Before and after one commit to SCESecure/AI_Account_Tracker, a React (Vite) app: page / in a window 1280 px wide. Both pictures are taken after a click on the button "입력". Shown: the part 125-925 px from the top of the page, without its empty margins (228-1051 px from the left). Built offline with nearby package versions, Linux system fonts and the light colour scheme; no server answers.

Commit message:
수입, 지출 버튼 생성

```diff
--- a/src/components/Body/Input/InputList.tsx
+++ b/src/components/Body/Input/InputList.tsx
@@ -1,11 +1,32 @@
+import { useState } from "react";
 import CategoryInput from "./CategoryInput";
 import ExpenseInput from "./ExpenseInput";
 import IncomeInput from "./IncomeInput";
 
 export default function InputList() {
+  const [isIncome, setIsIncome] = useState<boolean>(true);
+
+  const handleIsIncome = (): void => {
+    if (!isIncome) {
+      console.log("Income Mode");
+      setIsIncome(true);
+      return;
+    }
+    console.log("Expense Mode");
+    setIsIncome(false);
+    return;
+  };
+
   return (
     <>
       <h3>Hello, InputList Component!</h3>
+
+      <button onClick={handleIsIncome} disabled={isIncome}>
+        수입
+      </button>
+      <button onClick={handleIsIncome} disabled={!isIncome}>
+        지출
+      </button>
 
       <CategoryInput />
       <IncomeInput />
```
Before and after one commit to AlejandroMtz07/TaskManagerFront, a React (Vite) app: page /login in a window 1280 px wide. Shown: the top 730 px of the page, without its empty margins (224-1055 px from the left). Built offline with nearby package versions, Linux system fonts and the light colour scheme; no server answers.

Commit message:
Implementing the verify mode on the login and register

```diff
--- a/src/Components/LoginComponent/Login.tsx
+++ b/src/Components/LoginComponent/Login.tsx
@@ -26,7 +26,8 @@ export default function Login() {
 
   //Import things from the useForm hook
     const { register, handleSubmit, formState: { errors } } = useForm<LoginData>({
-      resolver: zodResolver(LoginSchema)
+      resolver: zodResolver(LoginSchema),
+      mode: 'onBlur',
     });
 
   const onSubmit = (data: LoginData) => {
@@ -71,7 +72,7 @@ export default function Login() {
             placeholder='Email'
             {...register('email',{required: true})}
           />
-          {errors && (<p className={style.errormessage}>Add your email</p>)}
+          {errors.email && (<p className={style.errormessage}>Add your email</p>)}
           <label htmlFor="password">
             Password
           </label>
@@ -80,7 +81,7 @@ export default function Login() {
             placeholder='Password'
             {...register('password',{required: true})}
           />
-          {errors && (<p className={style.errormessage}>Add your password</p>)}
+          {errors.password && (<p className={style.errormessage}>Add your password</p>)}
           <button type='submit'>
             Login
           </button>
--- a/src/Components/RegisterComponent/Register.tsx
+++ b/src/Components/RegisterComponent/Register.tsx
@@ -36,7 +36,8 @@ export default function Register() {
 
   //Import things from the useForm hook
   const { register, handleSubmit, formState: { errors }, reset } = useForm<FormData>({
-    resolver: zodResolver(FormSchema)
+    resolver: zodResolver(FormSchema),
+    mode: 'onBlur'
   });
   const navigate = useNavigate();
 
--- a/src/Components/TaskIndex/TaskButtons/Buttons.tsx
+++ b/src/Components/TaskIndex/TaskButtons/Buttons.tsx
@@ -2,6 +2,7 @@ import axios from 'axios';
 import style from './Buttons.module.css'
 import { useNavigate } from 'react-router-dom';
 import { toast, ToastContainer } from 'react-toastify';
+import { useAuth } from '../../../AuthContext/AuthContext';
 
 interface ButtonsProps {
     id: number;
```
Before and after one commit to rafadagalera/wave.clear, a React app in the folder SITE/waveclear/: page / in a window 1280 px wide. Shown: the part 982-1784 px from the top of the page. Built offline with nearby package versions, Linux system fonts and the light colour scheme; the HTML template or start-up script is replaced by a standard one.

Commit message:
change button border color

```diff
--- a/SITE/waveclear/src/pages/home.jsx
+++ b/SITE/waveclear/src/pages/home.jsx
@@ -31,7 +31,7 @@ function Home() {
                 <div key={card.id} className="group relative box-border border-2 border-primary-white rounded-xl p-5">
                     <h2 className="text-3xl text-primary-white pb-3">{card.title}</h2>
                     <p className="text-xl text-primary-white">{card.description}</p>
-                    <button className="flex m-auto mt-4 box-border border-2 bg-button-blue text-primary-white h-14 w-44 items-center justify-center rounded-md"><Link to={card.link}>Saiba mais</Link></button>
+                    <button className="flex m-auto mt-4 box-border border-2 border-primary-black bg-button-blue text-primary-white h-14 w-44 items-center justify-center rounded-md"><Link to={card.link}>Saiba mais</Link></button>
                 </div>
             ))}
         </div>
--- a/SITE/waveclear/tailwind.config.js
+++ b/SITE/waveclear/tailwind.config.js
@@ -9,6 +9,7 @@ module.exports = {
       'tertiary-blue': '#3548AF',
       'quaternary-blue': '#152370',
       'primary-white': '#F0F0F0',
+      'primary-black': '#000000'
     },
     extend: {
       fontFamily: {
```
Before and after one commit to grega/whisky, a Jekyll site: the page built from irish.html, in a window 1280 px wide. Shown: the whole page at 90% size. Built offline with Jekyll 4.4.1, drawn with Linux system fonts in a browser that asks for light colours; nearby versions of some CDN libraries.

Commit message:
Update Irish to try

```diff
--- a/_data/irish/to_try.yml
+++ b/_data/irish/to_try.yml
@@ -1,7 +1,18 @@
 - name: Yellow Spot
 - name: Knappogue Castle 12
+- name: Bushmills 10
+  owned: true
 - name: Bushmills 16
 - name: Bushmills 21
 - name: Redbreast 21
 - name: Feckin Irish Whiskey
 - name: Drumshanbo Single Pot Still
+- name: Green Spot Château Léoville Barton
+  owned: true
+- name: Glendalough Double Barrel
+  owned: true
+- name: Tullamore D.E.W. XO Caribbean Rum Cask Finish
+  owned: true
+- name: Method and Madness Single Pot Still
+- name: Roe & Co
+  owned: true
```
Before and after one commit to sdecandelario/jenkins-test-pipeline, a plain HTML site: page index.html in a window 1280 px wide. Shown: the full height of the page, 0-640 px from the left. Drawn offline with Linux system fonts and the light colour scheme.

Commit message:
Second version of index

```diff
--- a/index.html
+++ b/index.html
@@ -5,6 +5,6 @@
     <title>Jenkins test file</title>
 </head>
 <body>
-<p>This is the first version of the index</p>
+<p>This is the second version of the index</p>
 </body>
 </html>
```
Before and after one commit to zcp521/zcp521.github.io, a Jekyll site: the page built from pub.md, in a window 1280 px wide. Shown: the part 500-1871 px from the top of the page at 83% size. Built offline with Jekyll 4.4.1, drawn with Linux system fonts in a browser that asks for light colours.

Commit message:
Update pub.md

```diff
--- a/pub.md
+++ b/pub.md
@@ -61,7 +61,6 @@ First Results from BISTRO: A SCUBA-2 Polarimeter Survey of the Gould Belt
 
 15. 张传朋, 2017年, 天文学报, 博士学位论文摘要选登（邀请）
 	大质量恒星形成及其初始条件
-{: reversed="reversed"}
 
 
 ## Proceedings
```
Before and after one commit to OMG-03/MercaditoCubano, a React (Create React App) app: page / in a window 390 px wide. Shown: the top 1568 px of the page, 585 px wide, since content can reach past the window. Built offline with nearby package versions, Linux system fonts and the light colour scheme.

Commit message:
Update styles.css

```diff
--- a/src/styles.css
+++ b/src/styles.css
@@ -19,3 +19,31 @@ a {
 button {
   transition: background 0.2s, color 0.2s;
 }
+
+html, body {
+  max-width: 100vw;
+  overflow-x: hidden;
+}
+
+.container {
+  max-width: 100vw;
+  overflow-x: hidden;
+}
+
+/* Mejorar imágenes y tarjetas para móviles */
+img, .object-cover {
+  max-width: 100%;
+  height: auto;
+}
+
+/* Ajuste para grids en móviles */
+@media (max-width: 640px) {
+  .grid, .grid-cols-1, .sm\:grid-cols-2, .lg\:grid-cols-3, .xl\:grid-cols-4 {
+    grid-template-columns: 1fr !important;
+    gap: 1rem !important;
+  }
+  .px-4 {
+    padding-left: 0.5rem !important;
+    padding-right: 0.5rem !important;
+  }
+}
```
-----
• _What the task requires_: Which lines above contain the word "className"? List them.

• _Solution_:
-          {errors && (<p className={style.errormessage}>Add your email</p>)}
+          {errors.email && (<p className={style.errormessage}>Add your email</p>)}
-          {errors && (<p className={style.errormessage}>Add your password</p>)}
+          {errors.password && (<p className={style.errormessage}>Add your password</p>)}
                 <div key={card.id} className="group relative box-border border-2 border-primary-white rounded-xl p-5">
                     <h2 className="text-3xl text-primary-white pb-3">{card.title}</h2>
                     <p className="text-xl text-primary-white">{card.description}</p>
-                    <button className="flex m-auto mt-4 box-border border-2 bg-button-blue text-primary-white h-14 w-44 items-center justify-center rounded-md"><Link to={card.link}>Saiba mais</Link></button>
+                    <button className="flex m-auto mt-4 box-border border-2 border-primary-black bg-button-blue text-primary-white h-14 w-44 items-center justify-center rounded-md"><Link to={card.link}>Saiba mais</Link></button>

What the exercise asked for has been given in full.